EXERCISE INSTRUCTIONS
The entries below should be given again exactly, minus their pictures.

Stored data
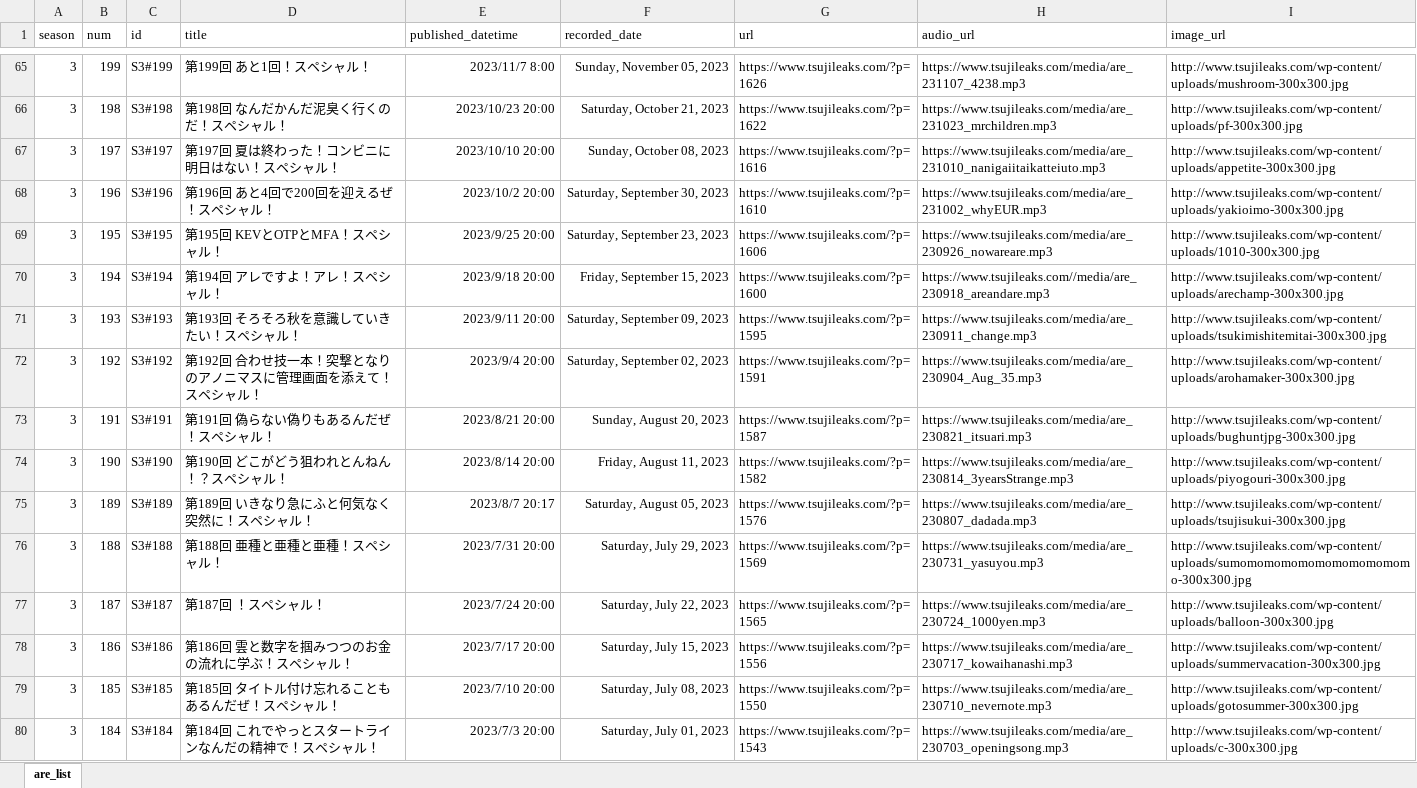
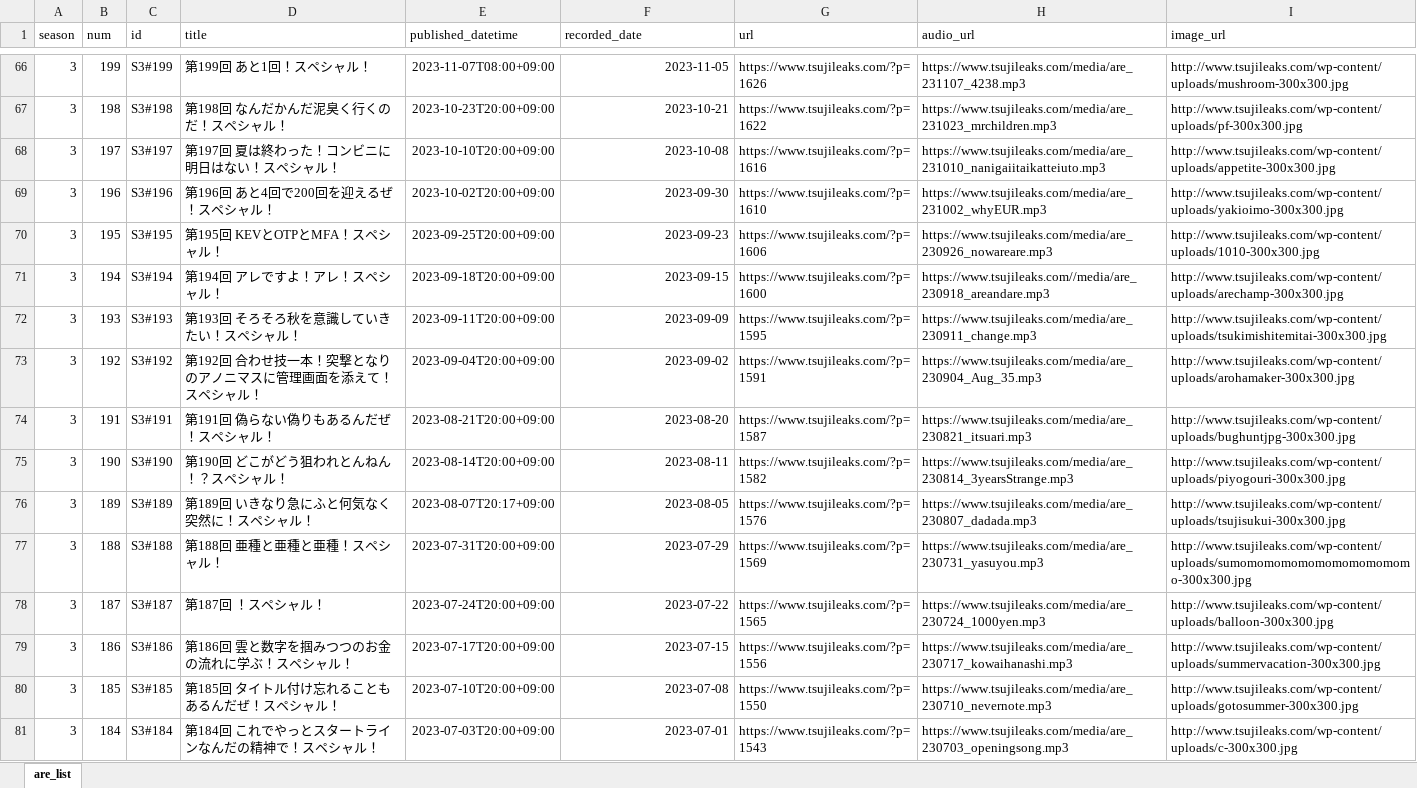
Before and after one commit to BerandaMegane/Security-no-ARE-words, an Excel workbook: docs/_static/セキュリティのアレ_放送回リスト.xlsx, sheet are_list, drawn as a sheet; only a part is shown, gaps mark what is left out; values as stored, in another font and other column widths than the file's, no borders; table styles not drawn; addresses are those after the commit; the diff covers the shown part only; the diff names each change by its address in the sheet, - before the commit and + after, or states it on an @@ line.

```diff
--- a/docs/_static/セキュリティのアレ_放送回リスト.xlsx (sheet are_list)
+++ b/docs/_static/セキュリティのアレ_放送回リスト.xlsx (sheet are_list)
-E66 (published_datetime): 2023/11/7 8:00
+E66 (published_datetime): 2023-11-07T08:00+09:00
-F66 (recorded_date): Sunday, November 05, 2023
+F66 (recorded_date): 2023-11-05
-E67 (published_datetime): 2023/10/23 20:00
+E67 (published_datetime): 2023-10-23T20:00+09:00
-F67 (recorded_date): Saturday, October 21, 2023
+F67 (recorded_date): 2023-10-21
-E68 (published_datetime): 2023/10/10 20:00
+E68 (published_datetime): 2023-10-10T20:00+09:00
-F68 (recorded_date): Sunday, October 08, 2023
+F68 (recorded_date): 2023-10-08
-E69 (published_datetime): 2023/10/2 20:00
+E69 (published_datetime): 2023-10-02T20:00+09:00
-F69 (recorded_date): Saturday, September 30, 2023
+F69 (recorded_date): 2023-09-30
-E70 (published_datetime): 2023/9/25 20:00
+E70 (published_datetime): 2023-09-25T20:00+09:00
-F70 (recorded_date): Saturday, September 23, 2023
+F70 (recorded_date): 2023-09-23
-E71 (published_datetime): 2023/9/18 20:00
+E71 (published_datetime): 2023-09-18T20:00+09:00
-F71 (recorded_date): Friday, September 15, 2023
+F71 (recorded_date): 2023-09-15
-E72 (published_datetime): 2023/9/11 20:00
+E72 (published_datetime): 2023-09-11T20:00+09:00
-F72 (recorded_date): Saturday, September 09, 2023
+F72 (recorded_date): 2023-09-09
-E73 (published_datetime): 2023/9/4 20:00
+E73 (published_datetime): 2023-09-04T20:00+09:00
-F73 (recorded_date): Saturday, September 02, 2023
+F73 (recorded_date): 2023-09-02
-E74 (published_datetime): 2023/8/21 20:00
+E74 (published_datetime): 2023-08-21T20:00+09:00
-F74 (recorded_date): Sunday, August 20, 2023
+F74 (recorded_date): 2023-08-20
-E75 (published_datetime): 2023/8/14 20:00
+E75 (published_datetime): 2023-08-14T20:00+09:00
-F75 (recorded_date): Friday, August 11, 2023
+F75 (recorded_date): 2023-08-11
-E76 (published_datetime): 2023/8/7 20:17
+E76 (published_datetime): 2023-08-07T20:17+09:00
-F76 (recorded_date): Saturday, August 05, 2023
+F76 (recorded_date): 2023-08-05
-E77 (published_datetime): 2023/7/31 20:00
+E77 (published_datetime): 2023-07-31T20:00+09:00
-F77 (recorded_date): Saturday, July 29, 2023
+F77 (recorded_date): 2023-07-29
-E78 (published_datetime): 2023/7/24 20:00
+E78 (published_datetime): 2023-07-24T20:00+09:00
-F78 (recorded_date): Saturday, July 22, 2023
+F78 (recorded_date): 2023-07-22
-E79 (published_datetime): 2023/7/17 20:00
+E79 (published_datetime): 2023-07-17T20:00+09:00
-F79 (recorded_date): Saturday, July 15, 2023
+F79 (recorded_date): 2023-07-15
-E80 (published_datetime): 2023/7/10 20:00
+E80 (published_datetime): 2023-07-10T20:00+09:00
-F80 (recorded_date): Saturday, July 08, 2023
+F80 (recorded_date): 2023-07-08
-E81 (published_datetime): 2023/7/3 20:00
+E81 (published_datetime): 2023-07-03T20:00+09:00
-F81 (recorded_date): Saturday, July 01, 2023
+F81 (recorded_date): 2023-07-01
```
Also changed, not shown: 1 added row and 642 edited cells elsewhere in this sheet, docs/_downloads/b0a6e865e1fa8e5a1cbbd000e868c6af/セキュリティのアレ_放送回リスト.xlsx, source/_static/セキュリティのアレ_放送回リスト.xlsx, 49 other files.
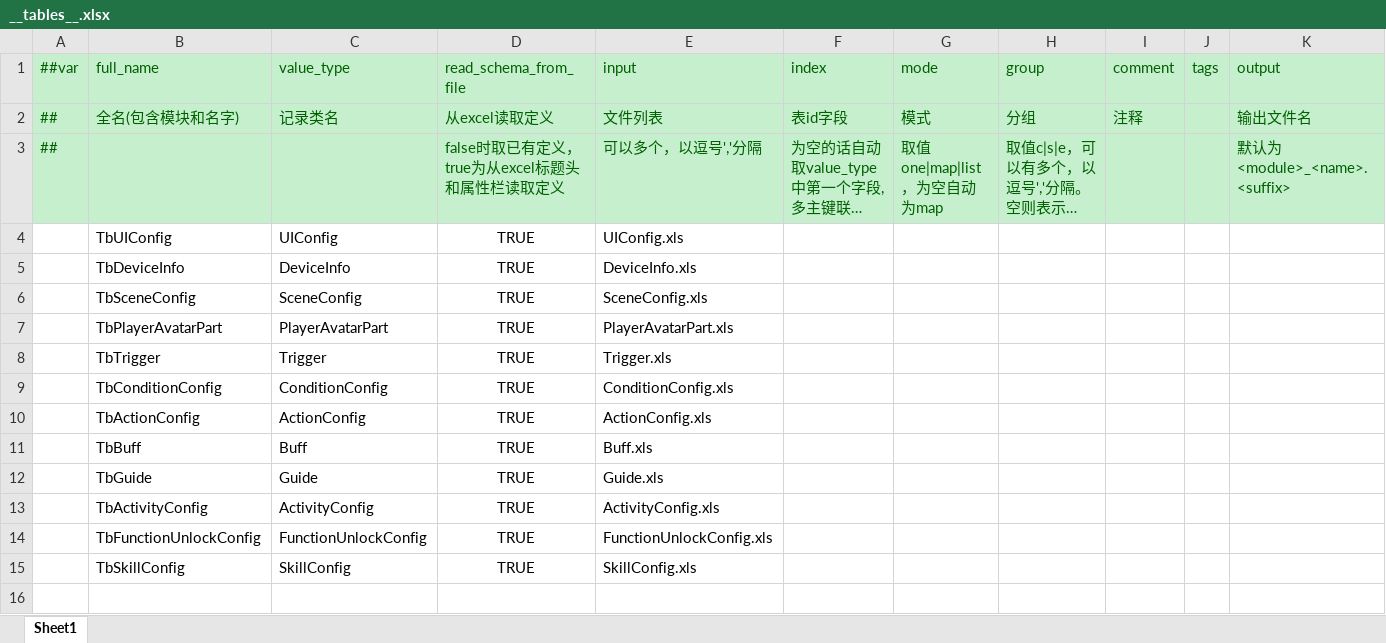
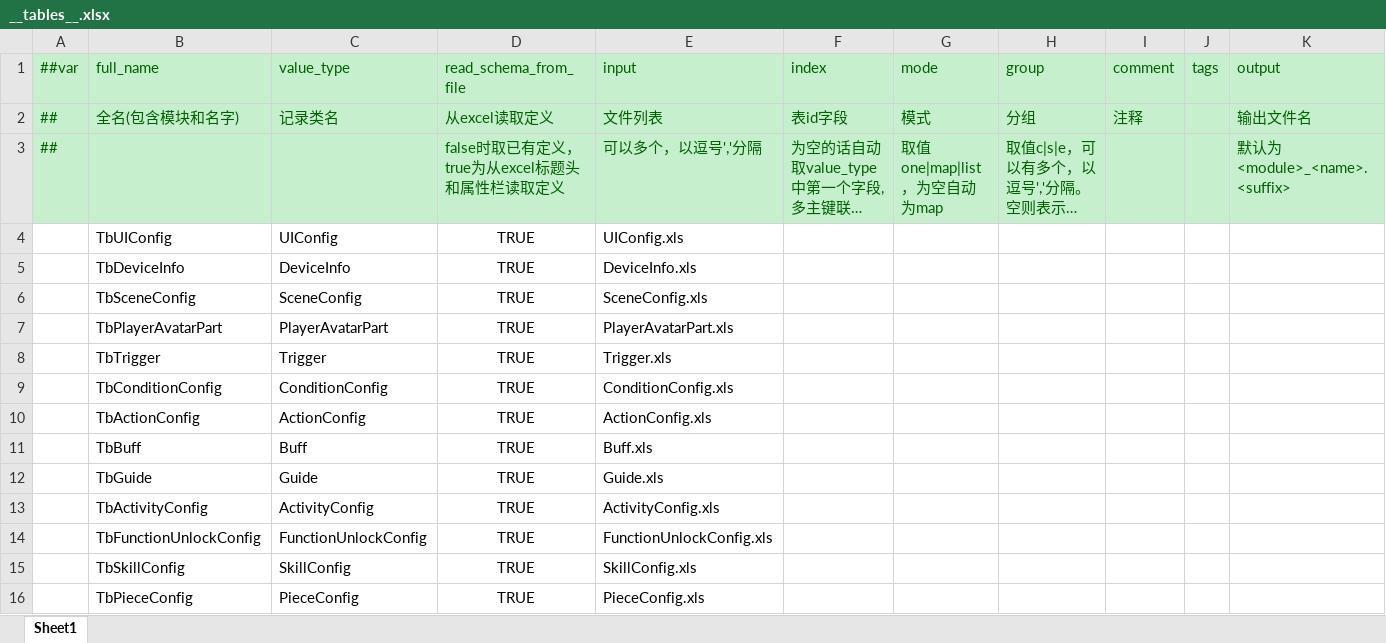
Before and after one commit to code10088/HelloWorld, an Excel workbook: Luban/Datas/__tables__.xlsx, sheet Sheet1, drawn as a sheet; long unchanged cells end in …; values as stored, in another font and other column widths than the file's, no borders; the diff names each change by its address in the sheet, - before the commit and + after, or states it on an @@ line.

```diff
--- a/Luban/Datas/__tables__.xlsx (sheet Sheet1)
+++ b/Luban/Datas/__tables__.xlsx (sheet Sheet1)
+row 16:  | TbPieceConfig | PieceConfig | TRUE | PieceConfig.xls
```
Also changed, not shown: Luban/Datas/__enums__.xlsx, 8 other files.
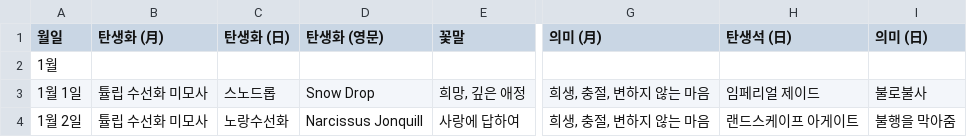
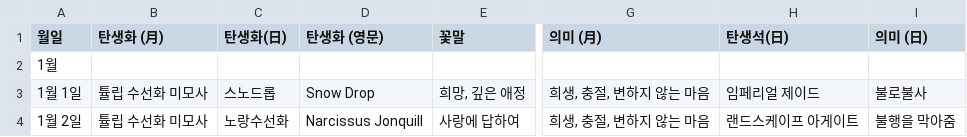
Before and after one commit to poem-z/yang-age-calculator, a CSV file: birth_data.csv, drawn as a sheet; only a part is shown, gaps mark what is left out; the diff names each change by its address in the sheet, - before the commit and + after, or states it on an @@ line.

Commit message:
Update birth_data.csv

```diff
--- a/birth_data.csv
+++ b/birth_data.csv
-C1: 탄생화 (日)
+C1: 탄생화(日)
-H1: 탄생석 (日)
+H1: 탄생석(日)
```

WRITTEN SOLUTION
Before and after one commit to BerandaMegane/Security-no-ARE-words, an Excel workbook: docs/_static/セキュリティのアレ_放送回リスト.xlsx, sheet are_list, drawn as a sheet; only a part is shown, gaps mark what is left out; values as stored, in another font and other column widths than the file's, no borders; table styles not drawn; addresses are those after the commit; the diff covers the shown part only; the diff names each change by its address in the sheet, - before the commit and + after, or states it on an @@ line.

```diff
--- a/docs/_static/セキュリティのアレ_放送回リスト.xlsx (sheet are_list)
+++ b/docs/_static/セキュリティのアレ_放送回リスト.xlsx (sheet are_list)
-E66 (published_datetime): 2023/11/7 8:00
+E66 (published_datetime): 2023-11-07T08:00+09:00
-F66 (recorded_date): Sunday, November 05, 2023
+F66 (recorded_date): 2023-11-05
-E67 (published_datetime): 2023/10/23 20:00
+E67 (published_datetime): 2023-10-23T20:00+09:00
-F67 (recorded_date): Saturday, October 21, 2023
+F67 (recorded_date): 2023-10-21
-E68 (published_datetime): 2023/10/10 20:00
+E68 (published_datetime): 2023-10-10T20:00+09:00
-F68 (recorded_date): Sunday, October 08, 2023
+F68 (recorded_date): 2023-10-08
-E69 (published_datetime): 2023/10/2 20:00
+E69 (published_datetime): 2023-10-02T20:00+09:00
-F69 (recorded_date): Saturday, September 30, 2023
+F69 (recorded_date): 2023-09-30
-E70 (published_datetime): 2023/9/25 20:00
+E70 (published_datetime): 2023-09-25T20:00+09:00
-F70 (recorded_date): Saturday, September 23, 2023
+F70 (recorded_date): 2023-09-23
-E71 (published_datetime): 2023/9/18 20:00
+E71 (published_datetime): 2023-09-18T20:00+09:00
-F71 (recorded_date): Friday, September 15, 2023
+F71 (recorded_date): 2023-09-15
-E72 (published_datetime): 2023/9/11 20:00
+E72 (published_datetime): 2023-09-11T20:00+09:00
-F72 (recorded_date): Saturday, September 09, 2023
+F72 (recorded_date): 2023-09-09
-E73 (published_datetime): 2023/9/4 20:00
+E73 (published_datetime): 2023-09-04T20:00+09:00
-F73 (recorded_date): Saturday, September 02, 2023
+F73 (recorded_date): 2023-09-02
-E74 (published_datetime): 2023/8/21 20:00
+E74 (published_datetime): 2023-08-21T20:00+09:00
-F74 (recorded_date): Sunday, August 20, 2023
+F74 (recorded_date): 2023-08-20
-E75 (published_datetime): 2023/8/14 20:00
+E75 (published_datetime): 2023-08-14T20:00+09:00
-F75 (recorded_date): Friday, August 11, 2023
+F75 (recorded_date): 2023-08-11
-E76 (published_datetime): 2023/8/7 20:17
+E76 (published_datetime): 2023-08-07T20:17+09:00
-F76 (recorded_date): Saturday, August 05, 2023
+F76 (recorded_date): 2023-08-05
-E77 (published_datetime): 2023/7/31 20:00
+E77 (published_datetime): 2023-07-31T20:00+09:00
-F77 (recorded_date): Saturday, July 29, 2023
+F77 (recorded_date): 2023-07-29
-E78 (published_datetime): 2023/7/24 20:00
+E78 (published_datetime): 2023-07-24T20:00+09:00
-F78 (recorded_date): Saturday, July 22, 2023
+F78 (recorded_date): 2023-07-22
-E79 (published_datetime): 2023/7/17 20:00
+E79 (published_datetime): 2023-07-17T20:00+09:00
-F79 (recorded_date): Saturday, July 15, 2023
+F79 (recorded_date): 2023-07-15
-E80 (published_datetime): 2023/7/10 20:00
+E80 (published_datetime): 2023-07-10T20:00+09:00
-F80 (recorded_date): Saturday, July 08, 2023
+F80 (recorded_date): 2023-07-08
-E81 (published_datetime): 2023/7/3 20:00
+E81 (published_datetime): 2023-07-03T20:00+09:00
-F81 (recorded_date): Saturday, July 01, 2023
+F81 (recorded_date): 2023-07-01
```
Also changed, not shown: 1 added row and 642 edited cells elsewhere in this sheet, docs/_downloads/b0a6e865e1fa8e5a1cbbd000e868c6af/セキュリティのアレ_放送回リスト.xlsx, source/_static/セキュリティのアレ_放送回リスト.xlsx, 49 other files.
Before and after one commit to code10088/HelloWorld, an Excel workbook: Luban/Datas/__tables__.xlsx, sheet Sheet1, drawn as a sheet; long unchanged cells end in …; values as stored, in another font and other column widths than the file's, no borders; the diff names each change by its address in the sheet, - before the commit and + after, or states it on an @@ line.

```diff
--- a/Luban/Datas/__tables__.xlsx (sheet Sheet1)
+++ b/Luban/Datas/__tables__.xlsx (sheet Sheet1)
+row 16:  | TbPieceConfig | PieceConfig | TRUE | PieceConfig.xls
```
Also changed, not shown: Luban/Datas/__enums__.xlsx, 8 other files.
Before and after one commit to poem-z/yang-age-calculator, a CSV file: birth_data.csv, drawn as a sheet; only a part is shown, gaps mark what is left out; the diff names each change by its address in the sheet, - before the commit and + after, or states it on an @@ line.

Commit message:
Update birth_data.csv

```diff
--- a/birth_data.csv
+++ b/birth_data.csv
-C1: 탄생화 (日)
+C1: 탄생화(日)
-H1: 탄생석 (日)
+H1: 탄생석(日)
```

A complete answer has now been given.